Building Better HTML5 Games With Canvas
The Canvas element is one of the most exciting parts of HTML5. It gives web developers a blank slate to create animations, games or even interactive video elements, all of which previously required plugins like Flash or Silverlight.
Canvas is not, however, a panacea — just because you can does not mean you should. Canvas-based animations can slow down pages, send your PC’s fan into overdrive and produce stuttering, frame-dropping ugliness. The stunning HTML5 experiment The Wilderness Downtown, was indeed very cool, but it also nearly crippled even the newest PC hardware.
As with most programming, the trick to using HTML5′s canvas element is knowing how to optimize your code so it works within the limits of today’s browsers.
We’ve looked at some tips and tricks for working with canvas in the past. At Mozilla’s recent Open Web Gaming conference, Ernesto Jiménez, lead developer at gaming company Six to Start, outlined some more handy tips for building canvas-based HTML5 games.
While a few of these tips are specific to games, in general they’re simply good ideas for anyone working with the canvas element — whether it’s games, animations or graphs.
Jiménez’s covers tips like drawing new elements offscreen and then copying them into your onscreen canvas to avoid flickering animations, and minimizing processor-intense operations like getImageData or fillText.
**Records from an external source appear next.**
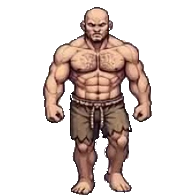
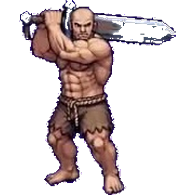
BUILD 435: install 6 sword attack sheets (9 frames each, N/S/NE/NW/SE/SW)

diff --git a/src/game/iso/barbarian.ts b/src/game/iso/barbarian.ts
@@ -67,15 +67,15 @@ export const BARB_FRAMES: Record<string, Record<string, Record<string, string[]>
     upleft: { idle: ['barbarian/blue_upleft_idle_0.png'], walk: ['barbarian/blue_upleft_walk_0.png', 'barbarian/blue_upleft_walk_1.png', 'barbarian/blue_upleft_walk_2.png', 'barbarian/blue_upleft_walk_3.png', 'barbarian/blue_upleft_walk_4.png', 'barbarian/blue_upleft_walk_5.png', 'barbarian/blue_upleft_walk_6.png', 'barbarian/blue_upleft_walk_7.png', 'barbarian/blue_upleft_walk_8.png'], attack: ['barbarian/blue_up_attack_0.png', 'barbarian/blue_up_attack_1.png'] },
   },
   sword: {
-    down: { idle: ['barbarian/sword_down_idle_0.png'], walk: ['barbarian/sword_down_walk_0.png', 'barbarian/sword_down_walk_1.png'], attack: ['barbarian/sword_down_attack_0.png', 'barbarian/sword_down_attack_1.png', 'barbarian/sword_down_attack_2.png'] },
+    down: { idle: ['barbarian/sword_down_idle_0.png'], walk: ['barbarian/sword_down_walk_0.png', 'barbarian/sword_down_walk_1.png'], attack: ['barbarian/sword_down_attack_0.png', 'barbarian/sword_down_attack_1.png', 'barbarian/sword_down_attack_2.png', 'barbarian/sword_down_attack_3.png', 'barbarian/sword_down_attack_4.png', 'barbarian/sword_down_attack_5.png', 'barbarian/sword_down_attack_6.png', 'barbarian/sword_down_attack_7.png', 'barbarian/sword_down_attack_8.png'] },
     side: { idle: ['barbarian/sword_side_idle_0.png'], walk: ['barbarian/sword_side_walk_0.png', 'barbarian/sword_side_walk_1.png'], attack: ['barbarian/sword_side_attack_0.png', 'barbarian/sword_side_attack_1.png', 'barbarian/sword_side_attack_2.png'] },
     right: { idle: ['barbarian/sword_right_idle_0.png'], walk: ['barbarian/sword_right_walk_0.png', 'barbarian/sword_right_walk_1.png', 'barbarian/sword_right_walk_2.png', 'barbarian/sword_right_walk_3.png', 'barbarian/sword_right_walk_4.png', 'barbarian/sword_right_walk_5.png', 'barbarian/sword_right_walk_6.png', 'barbarian/sword_right_walk_7.png', 'barbarian/sword_right_walk_8.png'], attack: ['barbarian/sword_right_attack_0.png', 'barbarian/sword_right_attack_1.png', 'barbarian/sword_right_attack_2.png'] },
     left: { idle: ['barbarian/sword_left_idle_0.png'], walk: ['barbarian/sword_left_walk_0.png', 'barbarian/sword_left_walk_1.png', 'barbarian/sword_left_walk_2.png', 'barbarian/sword_left_walk_3.png', 'barbarian/sword_left_walk_4.png', 'barbarian/sword_left_walk_5.png', 'barbarian/sword_left_walk_6.png', 'barbarian/sword_left_walk_7.png', 'barbarian/sword_left_walk_8.png'], attack: ['barbarian/sword_left_attack_0.png', 'barbarian/sword_left_attack_1.png', 'barbarian/sword_left_attack_2.png'] },
-    up: { idle: ['barbarian/sword_up_idle_0.png'], walk: ['barbarian/sword_up_walk_0.png', 'barbarian/sword_up_walk_1.png', 'barbarian/sword_up_walk_2.png', 'barbarian/sword_up_walk_3.png', 'barbarian/sword_up_walk_4.png', 'barbarian/sword_up_walk_5.png', 'barbarian/sword_up_walk_6.png', 'barbarian/sword_up_walk_7.png', 'barbarian/sword_up_walk_8.png'], attack: ['barbarian/sword_up_attack_0.png', 'barbarian/sword_up_attack_1.png', 'barbarian/sword_up_attack_2.png'] },
-    upright: { idle: ['barbarian/sword_upright_idle_0.png'], walk: ['barbarian/sword_upright_walk_0.png', 'barbarian/sword_upright_walk_1.png', 'barbarian/sword_upright_walk_2.png', 'barbarian/sword_upright_walk_3.png', 'barbarian/sword_upright_walk_4.png', 'barbarian/sword_upright_walk_5.png', 'barbarian/sword_upright_walk_6.png', 'barbarian/sword_upright_walk_7.png', 'barbarian/sword_upright_walk_8.png'], attack: ['barbarian/sword_up_attack_0.png', 'barbarian/sword_up_attack_1.png', 'barbarian/sword_up_attack_2.png'] },
-    upleft: { idle: ['barbarian/sword_upleft_idle_0.png'], walk: ['barbarian/sword_upleft_walk_0.png', 'barbarian/sword_upleft_walk_1.png', 'barbarian/sword_upleft_walk_2.png', 'barbarian/sword_upleft_walk_3.png', 'barbarian/sword_upleft_walk_4.png', 'barbarian/sword_upleft_walk_5.png', 'barbarian/sword_upleft_walk_6.png', 'barbarian/sword_upleft_walk_7.png', 'barbarian/sword_upleft_walk_8.png'], attack: ['barbarian/sword_up_attack_0.png', 'barbarian/sword_up_attack_1.png', 'barbarian/sword_up_attack_2.png'] },
-    downright: { idle: ['barbarian/sword_downright_idle_0.png'], walk: ['barbarian/sword_downright_walk_0.png', 'barbarian/sword_downright_walk_1.png', 'barbarian/sword_downright_walk_2.png', 'barbarian/sword_downright_walk_3.png', 'barbarian/sword_downright_walk_4.png', 'barbarian/sword_downright_walk_5.png', 'barbarian/sword_downright_walk_6.png', 'barbarian/sword_downright_walk_7.png', 'barbarian/sword_downright_walk_8.png'], attack: ['barbarian/sword_down_attack_0.png', 'barbarian/sword_down_attack_1.png', 'barbarian/sword_down_attack_2.png'] },
-    downleft: { idle: ['barbarian/sword_downleft_idle_0.png'], walk: ['barbarian/sword_downleft_walk_0.png', 'barbarian/sword_downleft_walk_1.png', 'barbarian/sword_downleft_walk_2.png', 'barbarian/sword_downleft_walk_3.png', 'barbarian/sword_downleft_walk_4.png', 'barbarian/sword_downleft_walk_5.png', 'barbarian/sword_downleft_walk_6.png', 'barbarian/sword_downleft_walk_7.png', 'barbarian/sword_downleft_walk_8.png'], attack: ['barbarian/sword_down_attack_0.png', 'barbarian/sword_down_attack_1.png', 'barbarian/sword_down_attack_2.png'] },
+    up: { idle: ['barbarian/sword_up_idle_0.png'], walk: ['barbarian/sword_up_walk_0.png', 'barbarian/sword_up_walk_1.png', 'barbarian/sword_up_walk_2.png', 'barbarian/sword_up_walk_3.png', 'barbarian/sword_up_walk_4.png', 'barbarian/sword_up_walk_5.png', 'barbarian/sword_up_walk_6.png', 'barbarian/sword_up_walk_7.png', 'barbarian/sword_up_walk_8.png'], attack: ['barbarian/sword_up_attack_0.png', 'barbarian/sword_up_attack_1.png', 'barbarian/sword_up_attack_2.png', 'barbarian/sword_up_attack_3.png', 'barbarian/sword_up_attack_4.png', 'barbarian/sword_up_attack_5.png', 'barbarian/sword_up_attack_6.png', 'barbarian/sword_up_attack_7.png', 'barbarian/sword_up_attack_8.png'] },
+    upright: { idle: ['barbarian/sword_upright_idle_0.png'], walk: ['barbarian/sword_upright_walk_0.png', 'barbarian/sword_upright_walk_1.png', 'barbarian/sword_upright_walk_2.png', 'barbarian/sword_upright_walk_3.png', 'barbarian/sword_upright_walk_4.png', 'barbarian/sword_upright_walk_5.png', 'barbarian/sword_upright_walk_6.png', 'barbarian/sword_upright_walk_7.png', 'barbarian/sword_upright_walk_8.png'], attack: ['barbarian/sword_upright_attack_0.png', 'barbarian/sword_upright_attack_1.png', 'barbarian/sword_upright_attack_2.png', 'barbarian/sword_upright_attack_3.png', 'barbarian/sword_upright_attack_4.png', 'barbarian/sword_upright_attack_5.png', 'barbarian/sword_upright_attack_6.png', 'barbarian/sword_upright_attack_7.png', 'barbarian/sword_upright_attack_8.png'] },
+    upleft: { idle: ['barbarian/sword_upleft_idle_0.png'], walk: ['barbarian/sword_upleft_walk_0.png', 'barbarian/sword_upleft_walk_1.png', 'barbarian/sword_upleft_walk_2.png', 'barbarian/sword_upleft_walk_3.png', 'barbarian/sword_upleft_walk_4.png', 'barbarian/sword_upleft_walk_5.png', 'barbarian/sword_upleft_walk_6.png', 'barbarian/sword_upleft_walk_7.png', 'barbarian/sword_upleft_walk_8.png'], attack: ['barbarian/sword_upleft_attack_0.png', 'barbarian/sword_upleft_attack_1.png', 'barbarian/sword_upleft_attack_2.png', 'barbarian/sword_upleft_attack_3.png', 'barbarian/sword_upleft_attack_4.png', 'barbarian/sword_upleft_attack_5.png', 'barbarian/sword_upleft_attack_6.png', 'barbarian/sword_upleft_attack_7.png', 'barbarian/sword_upleft_attack_8.png'] },
+    downright: { idle: ['barbarian/sword_downright_idle_0.png'], walk: ['barbarian/sword_downright_walk_0.png', 'barbarian/sword_downright_walk_1.png', 'barbarian/sword_downright_walk_2.png', 'barbarian/sword_downright_walk_3.png', 'barbarian/sword_downright_walk_4.png', 'barbarian/sword_downright_walk_5.png', 'barbarian/sword_downright_walk_6.png', 'barbarian/sword_downright_walk_7.png', 'barbarian/sword_downright_walk_8.png'], attack: ['barbarian/sword_downright_attack_0.png', 'barbarian/sword_downright_attack_1.png', 'barbarian/sword_downright_attack_2.png', 'barbarian/sword_downright_attack_3.png', 'barbarian/sword_downright_attack_4.png', 'barbarian/sword_downright_attack_5.png', 'barbarian/sword_downright_attack_6.png', 'barbarian/sword_downright_attack_7.png', 'barbarian/sword_downright_attack_8.png'] },
+    downleft: { idle: ['barbarian/sword_downleft_idle_0.png'], walk: ['barbarian/sword_downleft_walk_0.png', 'barbarian/sword_downleft_walk_1.png', 'barbarian/sword_downleft_walk_2.png', 'barbarian/sword_downleft_walk_3.png', 'barbarian/sword_downleft_walk_4.png', 'barbarian/sword_downleft_walk_5.png', 'barbarian/sword_downleft_walk_6.png', 'barbarian/sword_downleft_walk_7.png', 'barbarian/sword_downleft_walk_8.png'], attack: ['barbarian/sword_downleft_attack_0.png', 'barbarian/sword_downleft_attack_1.png', 'barbarian/sword_downleft_attack_2.png', 'barbarian/sword_downleft_attack_3.png', 'barbarian/sword_downleft_attack_4.png', 'barbarian/sword_downleft_attack_5.png', 'barbarian/sword_downleft_attack_6.png', 'barbarian/sword_downleft_attack_7.png', 'barbarian/sword_downleft_attack_8.png'] },
   },
   bow: {
     down: { idle: ['barbarian/bow_down_idle_0.png'], walk: ['barbarian/bow_down_walk_0.png', 'barbarian/bow_down_walk_1.png'], attack: ['barbarian/bow_down_attack_0.png', 'barbarian/bow_down_attack_1.png', 'barbarian/bow_down_attack_2.png'] },

diff --git a/index.html b/index.html
@@ -1,1 +1,1 @@
-<!doctype html><html lang="en"><head><!-- BUILD309-VIEWPORT-FIX-MARKER --><meta charset="UTF-8"><meta name="viewport" content="width=device-width, initial-scale=1.0, maximum-scale=1.0, user-scalable=no"><meta name="theme-color" content="#17362e"><link rel="icon" type="image/svg+xml" href="favicon.svg"><meta name="description" content="Explore Mosslight Crossing in the Adventure Game field journal."><title>Adventure Game — Mosslight Crossing</title></head><body><div id="root"></div><script>window.__AG_BUILD="434";(function(){var shown=false;function code(m){var h=0,s=window.__AG_BUILD+"|"+m;for(var i=0;i<s.length;i++){h=(Math.imul(h,31)+s.charCodeAt(i))|0;}return "AG"+window.__AG_BUILD+"-"+(h>>>0).toString(36).toUpperCase().padStart(6,"0").slice(-5);}function show(m,k){if(shown||window.__agBooted)return;shown=true;var d=document.createElement("div");d.id="ag-boot-crash";var p=document.createElement("div");p.className="ag-boot-panel";var t=document.createElement("div");t.className="ag-boot-title";t.textContent="\u26a0 GAME FAILED TO START";var c=document.createElement("div");c.className="ag-boot-code";c.textContent=code(String(m));var g=document.createElement("div");g.className="ag-boot-msg";g.textContent=String(m).slice(0,300);var n=document.createElement("div");n.className="ag-boot-kind";n.textContent=k;var b=document.createElement("button");b.textContent="Reload game";b.onclick=function(){location.reload();};p.appendChild(t);p.appendChild(c);p.appendChild(g);p.appendChild(n);p.appendChild(b);d.appendChild(p);document.body.appendChild(d);}window.addEventListener("error",function(e){if(e.target&&e.target!==window)return;show(e.message||"script error","boot error");},true);window.addEventListener("unhandledrejection",function(e){var r=e.reason;show((r&&(r.message||r))||"rejection","boot rejection");});setTimeout(function(){if(!window.__agBooted)show("The game did not finish loading in time.","load timeout");},20000);})();</script><style>#ag-boot-crash{position:fixed;inset:0;z-index:99999;background:#0d1a16;display:flex;align-items:center;justify-content:center;padding:24px}#ag-boot-crash .ag-boot-panel{max-width:420px;width:100%;background:#14261f;border:1px solid #2c4a3e;border-radius:12px;padding:24px;text-align:center;color:#e8f0e9;font-family:system-ui,sans-serif}#ag-boot-crash .ag-boot-title{font-size:20px;font-weight:800;letter-spacing:.5px}#ag-boot-crash .ag-boot-code{font-family:monospace;font-size:22px;color:#ffd75e;margin:12px 0;letter-spacing:1px}#ag-boot-crash .ag-boot-msg{font-size:13px;color:#b9c9bd;word-break:break-word}#ag-boot-crash .ag-boot-kind{font-size:11px;color:#7d8f83;margin-top:8px;text-transform:uppercase;letter-spacing:1px}#ag-boot-crash button{margin-top:16px;background:#e8a33d;border:0;border-radius:8px;padding:10px 22px;font-size:15px;font-weight:700;color:#231603;cursor:pointer}</style><script type="module" src="/src/main.tsx"></script></body></html>
+<!doctype html><html lang="en"><head><!-- BUILD309-VIEWPORT-FIX-MARKER --><meta charset="UTF-8"><meta name="viewport" content="width=device-width, initial-scale=1.0, maximum-scale=1.0, user-scalable=no"><meta name="theme-color" content="#17362e"><link rel="icon" type="image/svg+xml" href="favicon.svg"><meta name="description" content="Explore Mosslight Crossing in the Adventure Game field journal."><title>Adventure Game — Mosslight Crossing</title></head><body><div id="root"></div><script>window.__AG_BUILD="435";(function(){var shown=false;function code(m){var h=0,s=window.__AG_BUILD+"|"+m;for(var i=0;i<s.length;i++){h=(Math.imul(h,31)+s.charCodeAt(i))|0;}return "AG"+window.__AG_BUILD+"-"+(h>>>0).toString(36).toUpperCase().padStart(6,"0").slice(-5);}function show(m,k){if(shown||window.__agBooted)return;shown=true;var d=document.createElement("div");d.id="ag-boot-crash";var p=document.createElement("div");p.className="ag-boot-panel";var t=document.createElement("div");t.className="ag-boot-title";t.textContent="\u26a0 GAME FAILED TO START";var c=document.createElement("div");c.className="ag-boot-code";c.textContent=code(String(m));var g=document.createElement("div");g.className="ag-boot-msg";g.textContent=String(m).slice(0,300);var n=document.createElement("div");n.className="ag-boot-kind";n.textContent=k;var b=document.createElement("button");b.textContent="Reload game";b.onclick=function(){location.reload();};p.appendChild(t);p.appendChild(c);p.appendChild(g);p.appendChild(n);p.appendChild(b);d.appendChild(p);document.body.appendChild(d);}window.addEventListener("error",function(e){if(e.target&&e.target!==window)return;show(e.message||"script error","boot error");},true);window.addEventListener("unhandledrejection",function(e){var r=e.reason;show((r&&(r.message||r))||"rejection","boot rejection");});setTimeout(function(){if(!window.__agBooted)show("The game did not finish loading in time.","load timeout");},20000);})();</script><style>#ag-boot-crash{position:fixed;inset:0;z-index:99999;background:#0d1a16;display:flex;align-items:center;justify-content:center;padding:24px}#ag-boot-crash .ag-boot-panel{max-width:420px;width:100%;background:#14261f;border:1px solid #2c4a3e;border-radius:12px;padding:24px;text-align:center;color:#e8f0e9;font-family:system-ui,sans-serif}#ag-boot-crash .ag-boot-title{font-size:20px;font-weight:800;letter-spacing:.5px}#ag-boot-crash .ag-boot-code{font-family:monospace;font-size:22px;color:#ffd75e;margin:12px 0;letter-spacing:1px}#ag-boot-crash .ag-boot-msg{font-size:13px;color:#b9c9bd;word-break:break-word}#ag-boot-crash .ag-boot-kind{font-size:11px;color:#7d8f83;margin-top:8px;text-transform:uppercase;letter-spacing:1px}#ag-boot-crash button{margin-top:16px;background:#e8a33d;border:0;border-radius:8px;padding:10px 22px;font-size:15px;font-weight:700;color:#231603;cursor:pointer}</style><script type="module" src="/src/main.tsx"></script></body></html>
He also talks about how to break up your animations into multiple canvas elements for smaller, faster graphics.
Jiménez’s slideshow gives a basic overview of the tips, but there’s also a video of the talk which includes a bit more detail on why these tips are helpful: